• state spatiality;
  • state rescaling;
  • devolution;
  • South Korea;
  • uneven development;
  • discourse analysis;
  • discursive strategy

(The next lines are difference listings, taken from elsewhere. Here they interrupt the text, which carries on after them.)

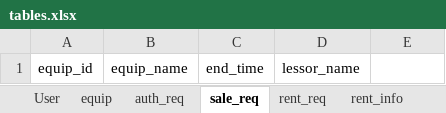
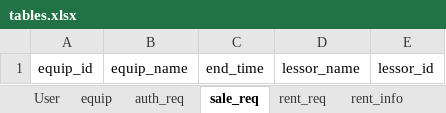
Before and after one commit to BrightAE/bighw-backend, an Excel workbook: tables.xlsx, sheet sale_req, drawn as a sheet; values as stored, in another font and other column widths than the file's, no borders; the diff names each change by its address in the sheet, - before the commit and + after, or states it on an @@ line.

Commit message:
add user_id lessor_id to all tables

```diff
--- a/tables.xlsx (sheet sale_req)
+++ b/tables.xlsx (sheet sale_req)
-E1: (empty)
+E1: lessor_id
```
Also changed, not shown: sheet rent_info, sheet equip, sheet rent_req, 4 other files.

Abstract:  Recent developments in spatial political economy have shown that the shift of power from the national state to subnational states in many Western European countries does not represent a dismantling of the state, but a reconfiguration of statehood that the national state proactively takes part in. The existing literature, however, neglects the path-dependent and contested nature of state spatiality and depicts devolution as the only possible option. In contrast, this paper shows that changes in state spatiality are contingent upon historical and spatial context, where the state may choose to pursue different options. Based on an empirical study of South Korea, this paper shows that the national state may choose to resist the pressure for devolution. The methodological contribution of this paper is on the emphasis of discursive strategy in the study of state spatiality.